The HIV DUO provides the combined detection of anti-HIV-1 (groups M and O) and anti-HIV-2 total immunoglobulins + HIV-1 p24 antigen. It is the highest p24 Ag sensitivity test currently available.
Many of the 35.3 million people infected with HIV worldwide are unaware of their condition, as symptoms may be absent or non-specific.
In addition, there is a period of 3-4 weeks between exposure and the appearance of the first anti-HIV serum antibodies.
This HIV test is called a “DUO” test because it combines an antibody test for the HIV 1 & 2 strains of the virus with an antigen test for the p24 antigen.
An antigen is a foreign substance that triggers the body’s creation of antibodies. With HIV, the p24 protein is the antigen that most commonly triggers an antibody response. During the first few weeks after someone becomes infected with HIV, p24 is produced rapidly and is detectable in the blood. Because the p24 test can detect HIV infection before the HIV antibody test can, it is used for diagnosing HIV early in the course of infection. Coupled with an antibody test, the HIV p24 antigen is very accurate in determining early on whether an individual has been infected with HIV. The HIV DUO test is extremely accurate at 28 days. Results are usually available the same day.
The HIV DUO test, including p24 antigen, is considered 99.8% accurate at 28 days, this accuracy increases to 99.9% at 90 days after potential contact.
After suspected exposure, when should you test for HIV and which test should be done?
At approx 2 weeks – HIV RNA, HIV DNA, p24 antigen (the p24 antigen becomes detectable at 14 days
after exposure – around 3 days after the HIV RNA –PCR test)
At approx 4 weeks –HIV DUO (antigen and antibody test)
After 6 weeks – Antibody ELISA tests or Rapid tests
This table is indicative only. It is recommended to consult a doctor before interpreting your test results.
The HIV ‘window period’
There’s a period of time after a person is infected during which they won’t test positive. This is called the “hiv window period.”
The window period can be from 9 days to 3-6 months, depending on the person’s body and on the HIV-test that’s used. During that time, you can test HIV negative even though you’re HIV infected. You can still catch HIV from someone who is in the window period.
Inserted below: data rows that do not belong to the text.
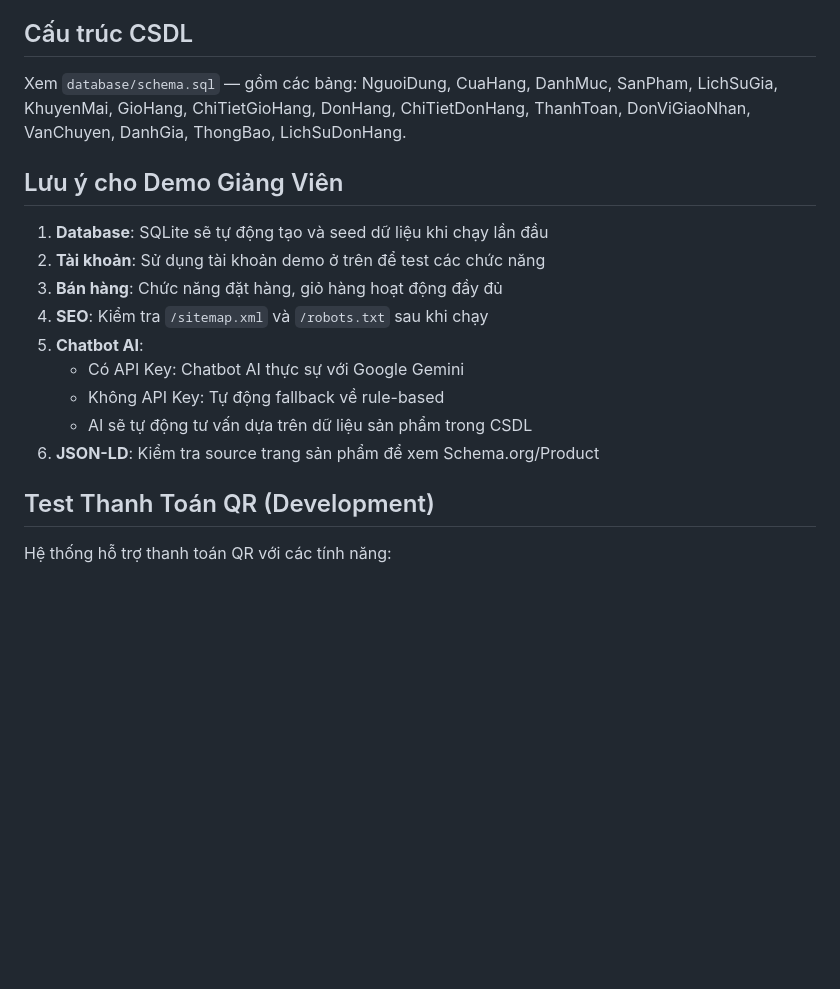
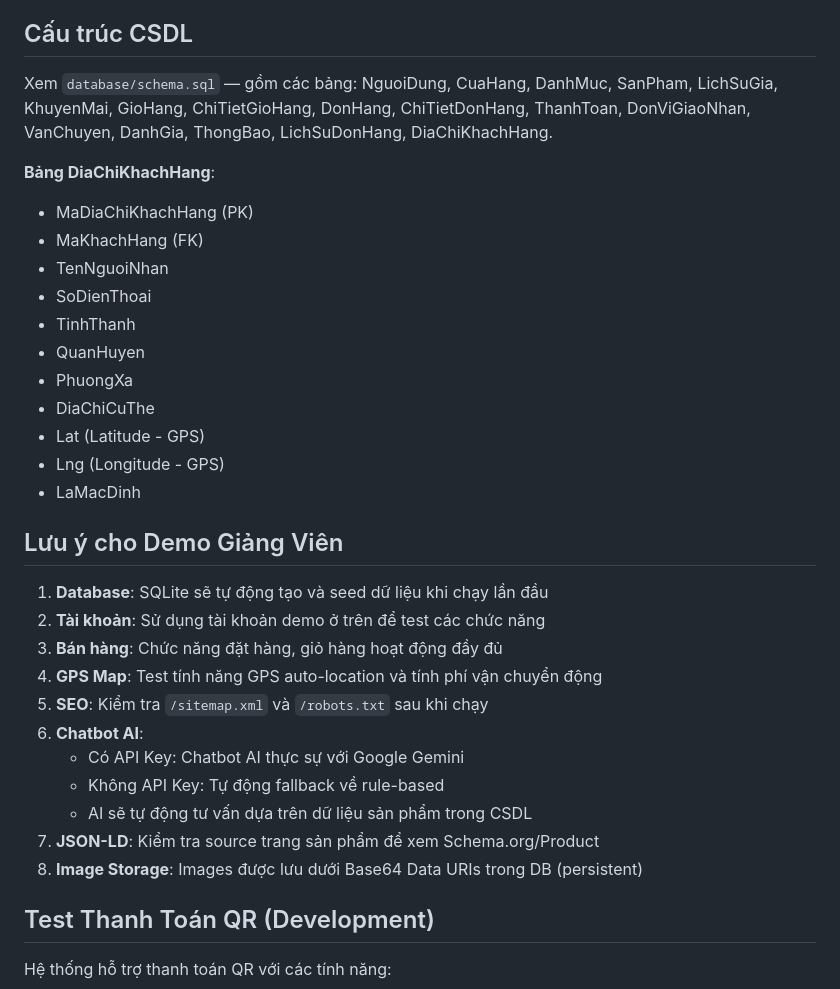
Before and after one commit to lowz21/Web-Gia-D-ng, a Markdown page: README.md, the part around one of its changes. GitHub-like rendering; blank space fills up the shorter version.

```diff
--- a/README.md
+++ b/README.md
@@ -94,19 +134,34 @@ Dự án đã được cài đặt sẵn 18 sản phẩm đồ gia dụng đa d
 
 ## Cấu trúc CSDL
 
-Xem `database/schema.sql` — gồm các bảng: NguoiDung, CuaHang, DanhMuc, SanPham, LichSuGia, KhuyenMai, GioHang, ChiTietGioHang, DonHang, ChiTietDonHang, ThanhToan, DonViGiaoNhan, VanChuyen, DanhGia, ThongBao, LichSuDonHang.
+Xem `database/schema.sql` — gồm các bảng: NguoiDung, CuaHang, DanhMuc, SanPham, LichSuGia, KhuyenMai, GioHang, ChiTietGioHang, DonHang, ChiTietDonHang, ThanhToan, DonViGiaoNhan, VanChuyen, DanhGia, ThongBao, LichSuDonHang, DiaChiKhachHang.
+
+**Bảng DiaChiKhachHang**:
+- MaDiaChiKhachHang (PK)
+- MaKhachHang (FK)
+- TenNguoiNhan
+- SoDienThoai
+- TinhThanh
+- QuanHuyen
+- PhuongXa
+- DiaChiCuThe
+- Lat (Latitude - GPS)
+- Lng (Longitude - GPS)
+- LaMacDinh
 
 ## Lưu ý cho Demo Giảng Viên
 
 1. **Database**: SQLite sẽ tự động tạo và seed dữ liệu khi chạy lần đầu
 2. **Tài khoản**: Sử dụng tài khoản demo ở trên để test các chức năng
 3. **Bán hàng**: Chức năng đặt hàng, giỏ hàng hoạt động đầy đủ
-4. **SEO**: Kiểm tra `/sitemap.xml` và `/robots.txt` sau khi chạy
-5. **Chatbot AI**:
+4. **GPS Map**: Test tính năng GPS auto-location và tính phí vận chuyển động
+5. **SEO**: Kiểm tra `/sitemap.xml` và `/robots.txt` sau khi chạy
+6. **Chatbot AI**:
    - Có API Key: Chatbot AI thực sự với Google Gemini
    - Không API Key: Tự động fallback về rule-based
    - AI sẽ tự động tư vấn dựa trên dữ liệu sản phẩm trong CSDL
-6. **JSON-LD**: Kiểm tra source trang sản phẩm để xem Schema.org/Product
+7. **JSON-LD**: Kiểm tra source trang sản phẩm để xem Schema.org/Product
+8. **Image Storage**: Images được lưu dưới Base64 Data URIs trong DB (persistent)
 
 ## Test Thanh Toán QR (Development)
 
```
Also changed, not shown: other parts of README.md (+49 -9 lines), docs/DEPLOYMENT.md (+62 -54 lines).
In fact, there is evidence that a person in the window period is more likely to pass the virus on.
If you think you have been exposed to HIV, call us to get a confidential HIV test.
If you test negative on an antibody test taken 3 months or longer after your last possible risk of possible exposure to HIV, you can feel safe in assuming that you do not have the virus. If for some reason you feel anxiety about relying on the 3-month result, you could opt to have another test taken again at 6 months.